ConFindr seems to reliably be able to detect interspecies contamination at levels of 5 percent or above, but its checks for interspecies contamination are not particularly rigorous. If you're very worried about interspecies contamination, it would be a good idea to put your samples through some sort of metagenomics software (such as Kraken or Kaiju).

Feedback

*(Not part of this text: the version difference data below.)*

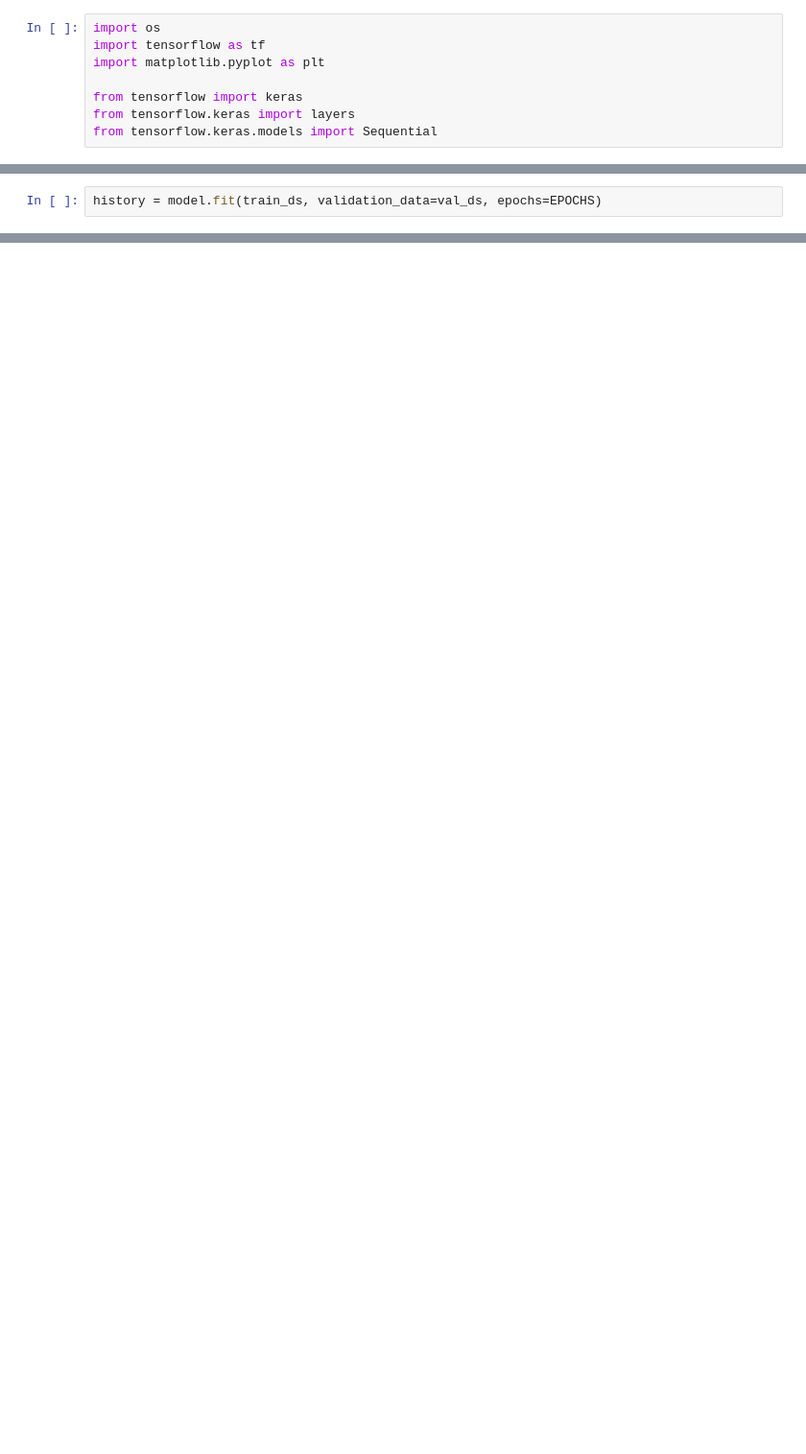
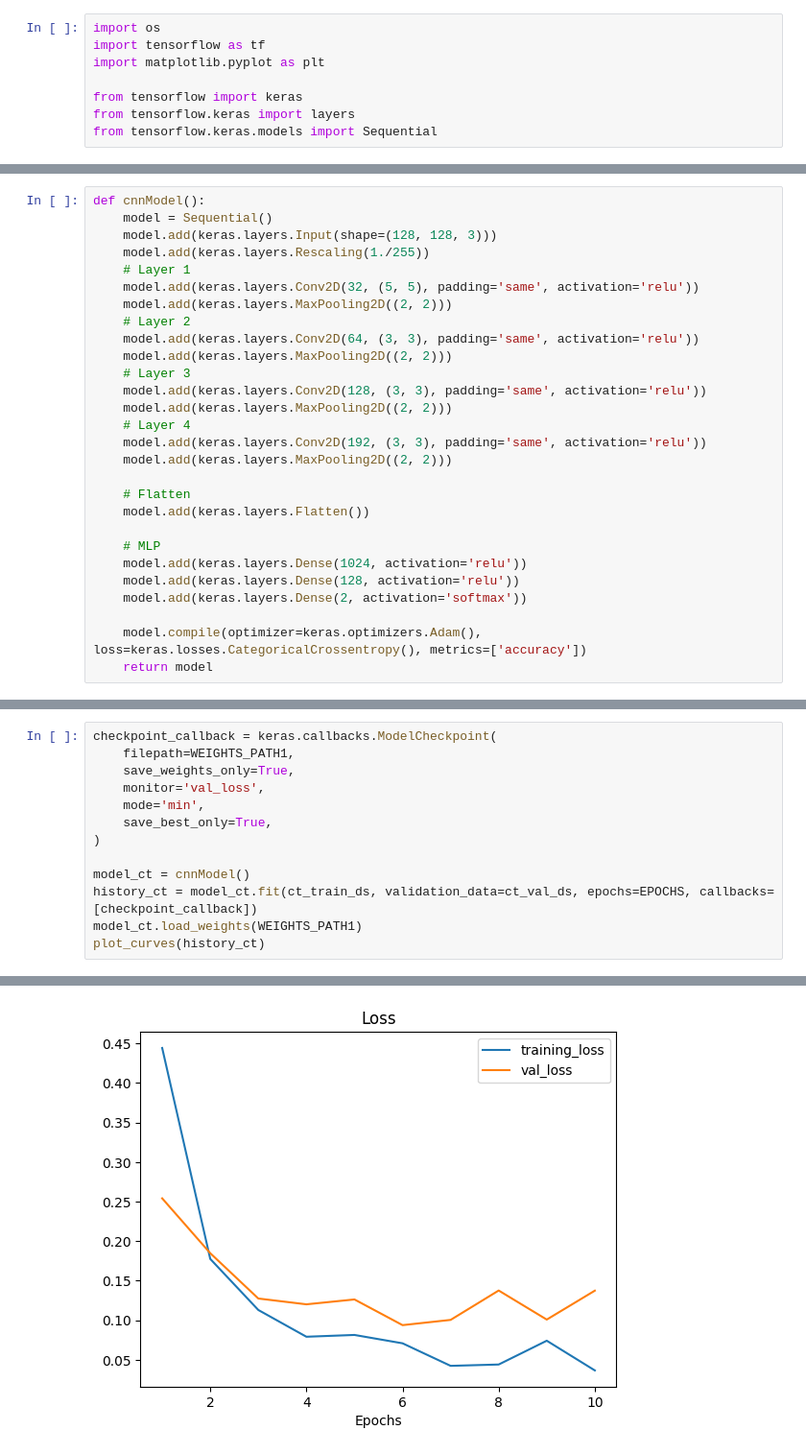
Before and after one commit to Rafifoulol/AMIS_Reseau_Neurones, a Jupyter notebook: CNN.ipynb, the cells around one changed output, grey strips where cells are left out. Shown at 96% size. Cells and saved outputs as stored; diff of their text form; blank space fills up the shorter version.

Commit message:
Amelioration du modele et description des etapes

```diff
--- a/CNN.ipynb
+++ b/CNN.ipynb
@@ -111,2 +12,0 @@ Model: "sequential_2"
-# %%
-history = model.fit(train_ds, validation_data=val_ds, epochs=EPOCHS)
@@ -170,0 +152,28 @@ plot_loss_curves(history=history)
+# %%
+def cnnModel():
+    model = Sequential()
+    model.add(keras.layers.Input(shape=(128, 128, 3)))
+    model.add(keras.layers.Rescaling(1./255))
+    # Layer 1
+    model.add(keras.layers.Conv2D(32, (5, 5), padding='same', activation='relu'))
+    model.add(keras.layers.MaxPooling2D((2, 2)))
+    # Layer 2
+    model.add(keras.layers.Conv2D(64, (3, 3), padding='same', activation='relu'))
+    model.add(keras.layers.MaxPooling2D((2, 2)))
+    # Layer 3
+    model.add(keras.layers.Conv2D(128, (3, 3), padding='same', activation='relu'))
+    model.add(keras.layers.MaxPooling2D((2, 2)))
+    # Layer 4
+    model.add(keras.layers.Conv2D(192, (3, 3), padding='same', activation='relu'))
+    model.add(keras.layers.MaxPooling2D((2, 2)))
+
+    # Flatten
+    model.add(keras.layers.Flatten())
+
+    # MLP
+    model.add(keras.layers.Dense(1024, activation='relu'))
+    model.add(keras.layers.Dense(128, activation='relu'))
+    model.add(keras.layers.Dense(2, activation='softmax'))
+
+    model.compile(optimizer=keras.optimizers.Adam(), loss=keras.losses.CategoricalCrossentropy(), metrics=['accuracy'])
+    return model
@@ -170,0 +186,14 @@ plot_loss_curves(history=history)
+# %%
+checkpoint_callback = keras.callbacks.ModelCheckpoint(
+    filepath=WEIGHTS_PATH1,
+    save_weights_only=True,
+    monitor='val_loss',
+    mode='min',
+    save_best_only=True,
+)
+
+model_ct = cnnModel()
+history_ct = model_ct.fit(ct_train_ds, validation_data=ct_val_ds, epochs=EPOCHS, callbacks=[checkpoint_callback])
+model_ct.load_weights(WEIGHTS_PATH1)
+plot_curves(history_ct)
+# %% [output]
@@ -170,0 +220 @@ plot_loss_curves(history=history)
+[figure, added]
```
Also changed, not shown: parts of 50 cells of this notebook.
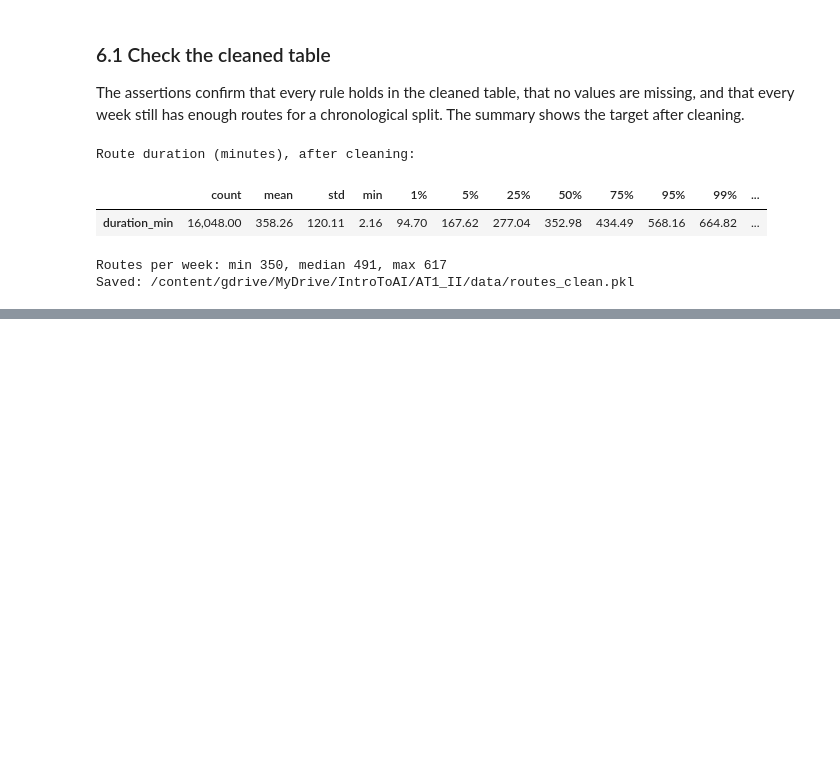
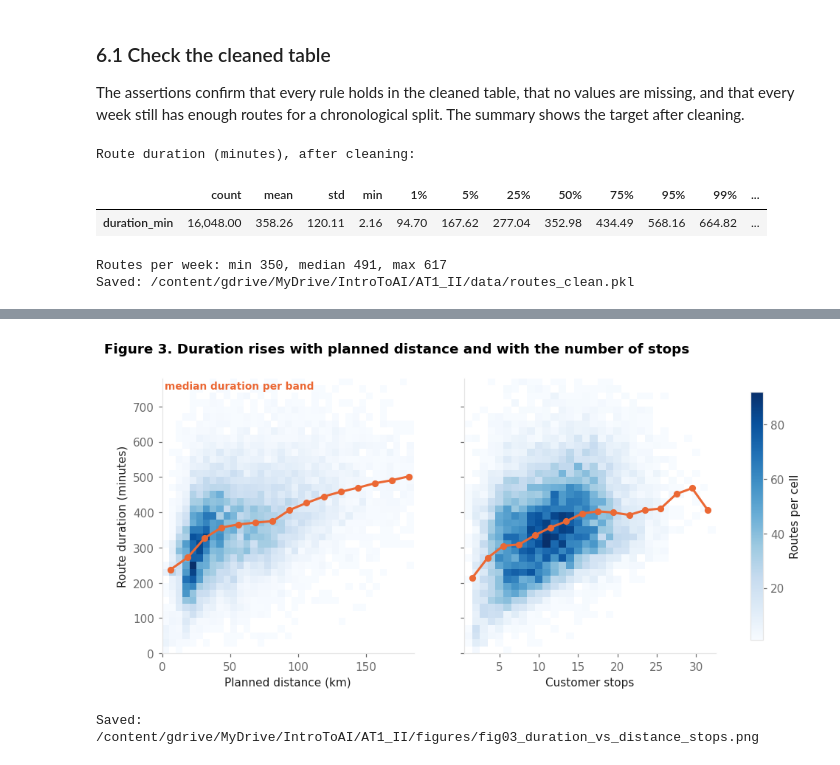
Before and after one commit to brucenguyen0302-code/last-mile-route-duration, a Jupyter notebook: notebooks/AT1_II_route_duration.ipynb, the cells around one changed output, grey strips where cells are left out. Saved outputs shown, nothing was run; the diff lists cells and outputs as text; code cells hidden in the pictures; blank space fills up the shorter version.

```diff
--- a/notebooks/AT1_II_route_duration.ipynb
+++ b/notebooks/AT1_II_route_duration.ipynb
@@ -379,0 +509,27 @@ Saved: /content/gdrive/MyDrive/IntroToAI/AT1_II/data/routes_clean.pkl
+# %%
+fig, axes = plt.subplots(1, 2, figsize=(11, 4.4), sharey=True)
+
+km_cap = routes_clean['planned_km'].quantile(0.99)
+y_bins = np.arange(0, 800, 20)
+panels = [
+    (axes[0], 'planned_km', 'Planned distance (km)', np.arange(0, km_cap + 5, 5), np.arange(0, km_cap + 10, 12.5)),
+    (axes[1], 'n_stops', 'Customer stops', np.arange(0.5, 33.5, 1), np.arange(0.5, 33.5, 2)),
+]
+for ax, col, label, x_bins, band_edges in panels:
+    data = routes_clean[routes_clean[col] <= x_bins[-1]]
+    counts, _, _, image = ax.hist2d(data[col], data[TARGET], bins=[x_bins, y_bins], cmap='Blues', cmin=1)
+    band_median = data.groupby(pd.cut(data[col], band_edges), observed=True)[TARGET].median()
+    centres = [interval.mid for interval in band_median.index]
+    ax.plot(centres, band_median.values, color=ORANGE, linewidth=2, marker='o', markersize=5)
+    ax.set_xlabel(label)
+    ax.grid(False)
+
+axes[0].text(2, 750, 'median duration per band', color=ORANGE, fontsize=9, fontweight='bold')
+axes[0].set_ylabel('Route duration (minutes)')
+fig.suptitle('Figure 3. Duration rises with planned distance and with the number of stops',
+             x=0.06, ha='left', fontweight='bold', fontsize=12)
+fig.colorbar(image, ax=axes, label='Routes per cell', shrink=0.9)
+save_figure(fig, 'fig03_duration_vs_distance_stops.png')
+# %% [output]
+[figure, added]
+Saved: /content/gdrive/MyDrive/IntroToAI/AT1_II/figures/fig03_duration_vs_distance_stops.png
```
Also changed, not shown: parts of 11 cells of this notebook.
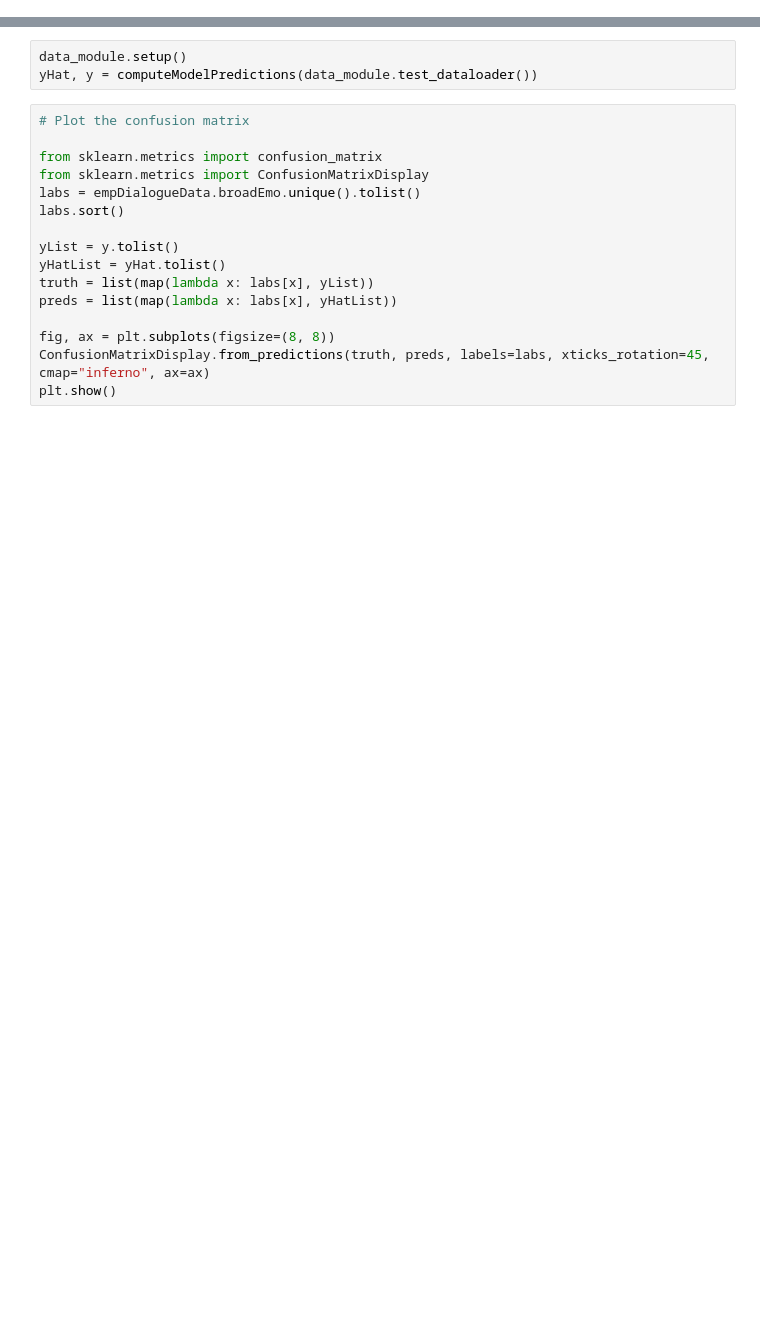
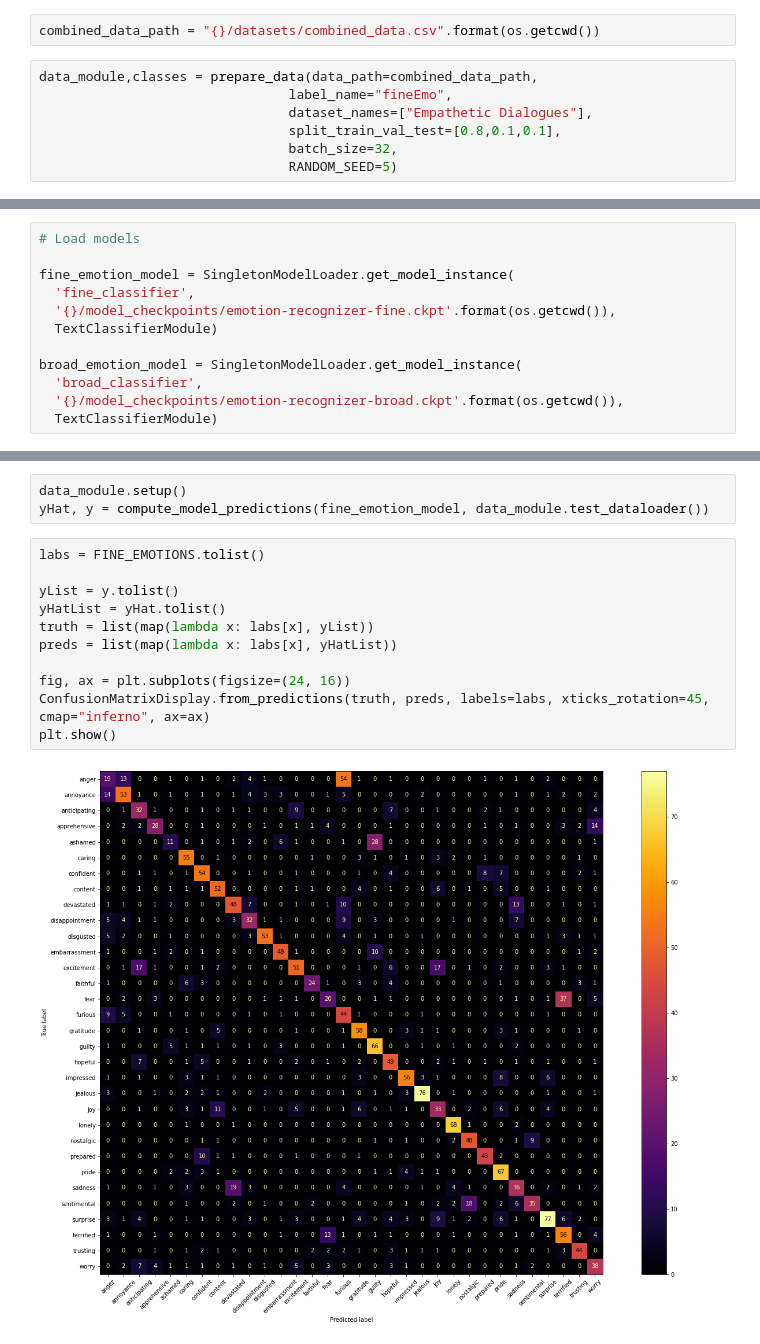
Before and after one commit to Ea0011/explainable-sentiment-analysis, a Jupyter notebook: Scripts/testing.ipynb, the cells around one changed output, grey strips where cells are left out. Cells and saved outputs as stored; diff of their text form; blank space fills up the shorter version.

Commit message:
feat: add script for computing evaluation metrics

```diff
--- a/Scripts/testing.ipynb
+++ b/Scripts/testing.ipynb
@@ -50,0 +57,9 @@ print(model)
+# %%
+combined_data_path = "{}/datasets/combined_data.csv".format(os.getcwd())
+# %%
+data_module,classes = prepare_data(data_path=combined_data_path,
+                                label_name="fineEmo",
+                                dataset_names=["Empathetic Dialogues"],
+                                split_train_val_test=[0.8,0.1,0.1],
+                                batch_size=32,
+                                RANDOM_SEED=5)
@@ -50,0 +70,12 @@ print(model)
+# %%
+# Load models
+
+fine_emotion_model = SingletonModelLoader.get_model_instance(
+  'fine_classifier',
+  '{}/model_checkpoints/emotion-recognizer-fine.ckpt'.format(os.getcwd()),
+  TextClassifierModule)
+
+broad_emotion_model = SingletonModelLoader.get_model_instance(
+  'broad_classifier',
+  '{}/model_checkpoints/emotion-recognizer-broad.ckpt'.format(os.getcwd()),
+  TextClassifierModule)
@@ -67,19 +116,16 @@ print(json.dumps(classProbabilities, indent=1))
 # %%
 data_module.setup()
-yHat, y = computeModelPredictions(data_module.test_dataloader())
+yHat, y = compute_model_predictions(fine_emotion_model, data_module.test_dataloader())
 # %%
-# Plot the confusion matrix
-
-from sklearn.metrics import confusion_matrix
-from sklearn.metrics import ConfusionMatrixDisplay
-labs = empDialogueData.broadEmo.unique().tolist()
-labs.sort()
+labs = FINE_EMOTIONS.tolist()
 
 yList = y.tolist()
 yHatList = yHat.tolist()
 truth = list(map(lambda x: labs[x], yList))
 preds = list(map(lambda x: labs[x], yHatList))
 
-fig, ax = plt.subplots(figsize=(8, 8))
+fig, ax = plt.subplots(figsize=(24, 16))
 ConfusionMatrixDisplay.from_predictions(truth, preds, labels=labs, xticks_rotation=45, cmap="inferno", ax=ax)
 plt.show()
+# %% [output]
+[figure, added]
```
Also changed, not shown: parts of 19 cells of this notebook.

If you run into any issues installing or running ConFindr, have feature requests, want some help interpreting results, or anything else, feel free to open an issue on GitHub or send me an email at andrew.low@canada.ca.